(And it is Koróv'ev, not Korovyóv, as the otherwise wonderful Burgin-O'Connor translation has it)
Koroviev's name, like Woland's nationality, is merely tentative: "My name? let's say Koroviev." Koroviev is derived from korova, "cow," and may be compared to the name of a character in A. K. Tolstoy's Upyr' [Vampire], the vampire Telyaev [Calf]. Telyaev is also the knight Amvrosii. Bulgakov uses the name Amvrosii in Chapter 5 for one of the regulars at Griboyedov, and in Chapter 32 Koroviev turns into a dark-violet knight just as Telyaev turns into the knight Amvrosii in Tolstoy.
One of Woland's band, Korovyev usually wears a checked jacket, jockey cap, and pince-nez, which costume recalls that of the devil who appears to Ivan Karamazov in Dostoevsky's Brothers Karamazov.
Koroviev's profession as (ex-) choirmaster connects him with E. T. A. Hoffman's character, Kapellmeister Kreisler.

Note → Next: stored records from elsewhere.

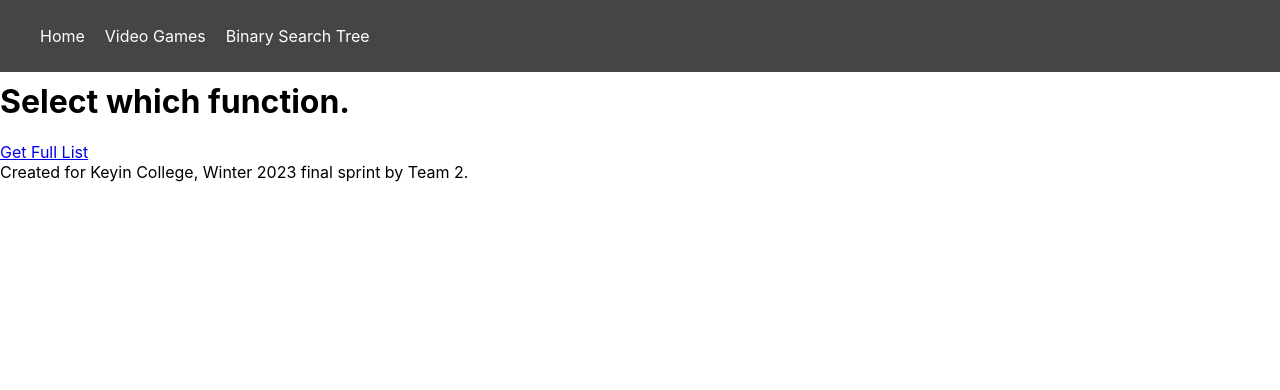
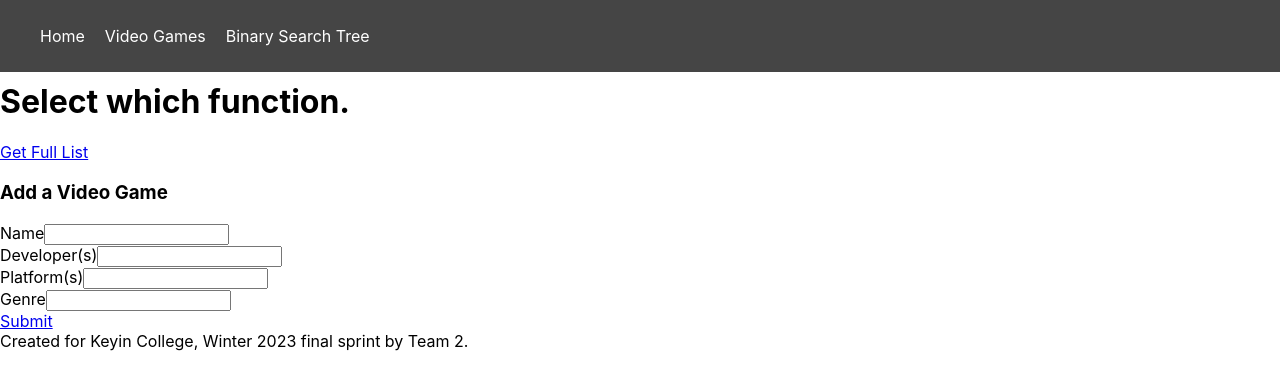
Before and after one commit to Semester-4-Group-2/team-2-sprint-2-frontend, a React (Create React App) app in the folder team2-react/: page /videogames in a window 1280 px wide. Shown: the top 390 px of the page. Built offline with nearby package versions, Linux system fonts and the light colour scheme.

Commit message:
AddVideoGame
Added functionality to add video game. Does not re-route yet.

```diff
--- a/team2-react/src/App.jsx
+++ b/team2-react/src/App.jsx
@@ -10,6 +10,8 @@ import Footer from "./Components/Footer";
 import Home from "./Components/Home";
 import VideoGames from "./Components/VideoGames";
 import Navbar from "./Components/Navbar";
+import AddVideoGame from "./Components/AddVideoGame files/AddVideoGame";
+import GameAdded from "./Components/AddVideoGame files/GameAdded";
 
 function App() {
   return (
@@ -37,6 +39,8 @@ function App() {
           path="/videogames/getByPlatform?platform={platform}"
           element={<FindByPlatform />}
         />
+        <Route path="/videogames/add" element={<AddVideoGame />} />
+        <Route path="/videogames/added" element={<GameAdded />} />
       </Routes>
       <Footer />
     </Router>
--- /dev/null
+++ b/team2-react/src/Components/AddVideoGame files/AddVideoGame.jsx
@@ -0,0 +1,54 @@
+import React from "react";
+import { Link } from "react-router-dom";
+
+export default function AddVideoGame() {
+  const [name, setName] = React.useState("");
+  const [developers, setDevelopers] = React.useState("");
+  const [platforms, setPlatforms] = React.useState("");
+  const [genre, setGenre] = React.useState("");
+
+  const handleClick = (e) => {
+    e.preventDefault();
+    const videoGame = { name, developers, platforms, genre };
+    fetch("http://localhost:8080/videogames/add", {
+      method: "POST",
+      headers: { "Content-Type": "application/json" },
+      body: JSON.stringify(videoGame),
+    });
+  };
+
+  return (
+    <div>
+      <h3>Add a Video Game</h3>
+      <label>
+        Name
+        <input value={name} onChange={(e) => setName(e.target.value)} />
+      </label>
+      <br />
+      <label>
+        Developer(s)
+        <input
+          value={developers}
+          onChange={(e) => setDevelopers(e.target.value)}
+        />
+      </label>
+      <br />
+      <label>
+        Platform(s)
+        <input
+          value={platforms}
+          onChange={(e) => setPlatforms(e.target.value)}
+        />
+      </label>
+      <br />
+      <label>
+        Genre
+        <input value={genre} onChange={(e) => setGenre(e.target.value)} />
+      </label>
+      <br />
+      <Link to="/videogames/added" onClick={handleClick}>
+        Submit
+      </Link>
+    </div>
+  );
+}
--- /dev/null
+++ b/team2-react/src/Components/AddVideoGame files/GameAdded.jsx
@@ -0,0 +1,9 @@
+import React from "react";
+
+export default function GameAdded() {
+  return (
+    <div>
+      <h2>Game Added!</h2>
+    </div>
+  );
+}
--- a/team2-react/src/Components/VideoGames.jsx
+++ b/team2-react/src/Components/VideoGames.jsx
@@ -1,5 +1,6 @@
 import React from "react";
 import { BrowserRouter as Router, Routes, Route, Link } from "react-router-dom";
+import AddVideoGame from "./AddVideoGame files/AddVideoGame";
 
 export default function VideoGames() {
   return (
@@ -10,6 +11,7 @@ export default function VideoGames() {
           Get Full List
         </Link>
       </nav>
+      <AddVideoGame />
     </main>
   );
 }
```
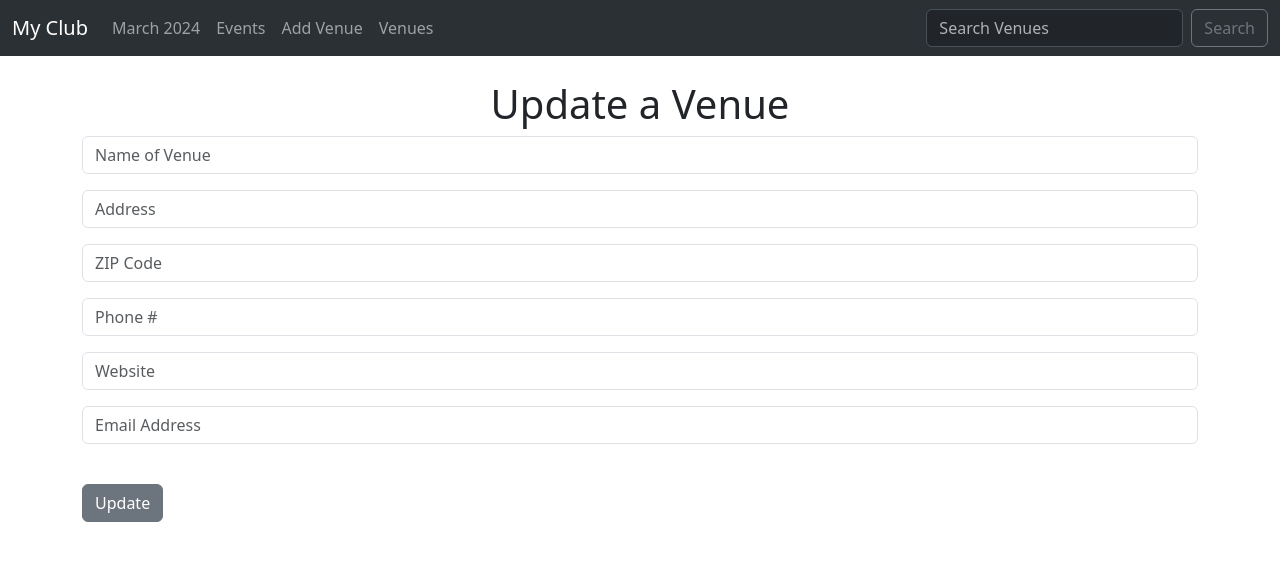
After one commit to jaroambrozai/my_venues, a Django app: template events/templates/events/update_venue.html in a window 1280 px wide. The commit adds this page. Shown: the top 561 px of the page. Run offline with Django 4.2, Linux system fonts and the light colour scheme; the template is opened without the code that fills it: values that come from a table or form of the project are taken from there, others are empty.

Commit message:
video_10: update and edit venues

```diff
--- /dev/null
+++ b/events/templates/events/update_venue.html
@@ -0,0 +1,16 @@
+{% extends 'events/base.html' %}
+
+{% block content %}
+
+    <div  style="text-align: center">
+        <h1>Update a Venue</h1>
+    </div>
+    <form action="" method=POST>
+        {% csrf_token %}
+        {{ form.as_p }}
+        <br/>
+        <input type="submit" value="Update" class="btn btn-secondary">
+    </form>
+
+
+{% endblock %}
--- a/events/templates/events/venue.html
+++ b/events/templates/events/venue.html
@@ -10,6 +10,7 @@
     {% for venue in venue_list %}
         <tr>
             <td><a href="{% url 'show-venue' venue.id %}">{{ venue }}</a></td>
+            <td class="text-end"><a href="{% url 'update-venue' venue.id %}" class="btn btn-outline-secondary btn-sm">Update</a></td>
         </tr>
     {% endfor %}
     </table>
--- a/events/urls.py
+++ b/events/urls.py
@@ -9,4 +9,5 @@ urlpatterns = [
     path('venues', views.list_venues, name="list-venues"),
     path('show_venue/<venue_id>', views.show_venue, name="show-venue"),
     path('search_venues', views.search_venues, name="search-venues"),
+    path('update_venue/<venue_id>', views.update_venue, name="update-venue"),
 ]
```
Also changed, not shown: events/views.py (+13 -1 lines).
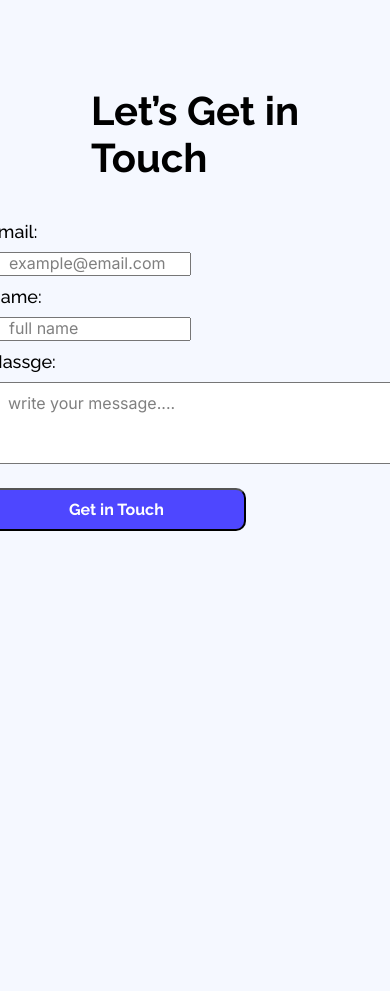
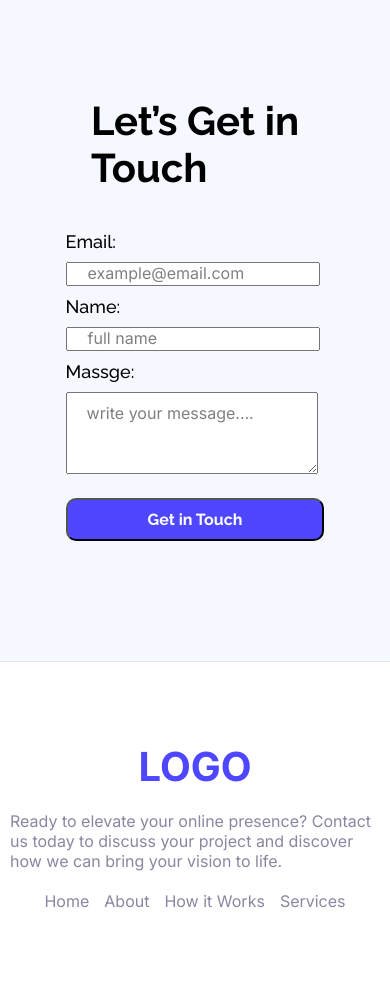
Before and after one commit to Ratul01921/100-Days-of-Coding-Challenge-Beginner-to-Advanced, a plain HTML site: page Day-01-WebFlow-Website/index.html in a window 390 px wide. Shown: the part 2585-3576 px from the top of the page. Before the commit the page ends 3226 px from the top, so only its background shows below. Drawn offline with Linux system fonts and the light colour scheme.

Commit message:
Feat: footer section complete

```diff
--- a/Day-01-WebFlow-Website/index.html
+++ b/Day-01-WebFlow-Website/index.html
@@ -160,13 +160,25 @@
                     </label>
                     <label for="">
                         <p class="contact-input-title">Massge:</p>
-                        <textarea name="" id="" cols="57" rows="5"  placeholder="write your message...."></textarea>
+                        <textarea name="" id=""   placeholder="write your message...."></textarea>
                     </label>
                 </form>
                 <button class="contact-btn">Get in Touch</button>
             </div>
           </section>
     </main>
+    <footer>
+        <div class="footer-container">
+            <p class="footer-title"> LOGO</p>
+            <p class="footer-des">Ready to elevate your online presence? Contact us today to discuss your project and discover how we can bring your vision to life. </p>
+            <ul class="footer-servise">
+                <li><a href="#">Home</a></li>
+                <li><a href="#">About</a></li>
+                <li><a href="#">How it Works</a></li>
+                <li><a href="#">Services</a></li>
+            </ul>
+        </div>
+    </footer>
 
 </body>
 
--- a/Day-01-WebFlow-Website/style/style.css
+++ b/Day-01-WebFlow-Website/style/style.css
@@ -258,6 +258,11 @@ input::placeholder {
     padding: 32px 20px;
 }
 
+textarea {
+    width: 400px;
+    height: 100px;
+}
+
 textarea::placeholder {
     color: rgba(0, 0, 0, 0.5);
     font-family: Inter;
@@ -278,6 +283,51 @@ textarea::placeholder {
     margin: 20px 0px;
 }
 
+.footer-container {
+    display: flex;
+    flex-direction: column;
+    justify-content: center;
+    align-items: center;
+    background-color: rgba(255, 255, 255, 1);
+    ;
+    padding: 80px 0px;
+    box-sizing: border-box;
+    border-top: 1px solid rgba(0, 0, 0, 0.1);
+}
+
+.footer-title {
+    color: rgba(78, 71, 255, 1);
+    font-family: Inter;
+    font-size: 100px;
+    font-weight: 900;
+}
+
+.footer-des {
+    color: rgba(137, 135, 161, 1);
+    font-family: Inter;
+    font-size: 16px;
+    font-weight: 400;
+    margin: 20px 0;
+}
+
+.footer-servise {
+    display: flex;
+    gap: 40px;
+    align-items: center;
+
+}
+
+footer ul a {
+    text-decoration: none;
+    color: rgba(137, 135, 161, 1);
+    font-family: Inter;
+    font-size: 16px;
+    font-weight: 400;
+}
+
+footer ul li {
+    list-style: none;
+}
 
 @media only screen and (max-width: 600px) {
 
@@ -353,19 +403,40 @@ textarea::placeholder {
         margin: 40px 0px;
     }
 
-    .contact-form-title {
+    .contact-form-title,
+    .footer-title {
         font-size: 40px;
         font-weight: 700;
     }
 
     .input-field {
-        width: 200px;
+        width: 250px;
         height: 20px;
 
+    }
+
+    textarea {
+        width: 250px;
+        height: 80px;
     }
 
     .contact-btn {
         padding: 10px 80px 10px 80px;
     }
 
+    .contact-section,
+    .footer- {
+        padding: 20px 0;
+    }
+
+    .footer-des {
+        margin: 20px 10px;
+    }
+
+    .footer-servise {
+        gap: 15px;
+
+    }
+
+
 }
```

Fagot--Korovyev's second name means "bassoon," which connects him to the musical themes of the novel (remember that he's also a retired choirmaster).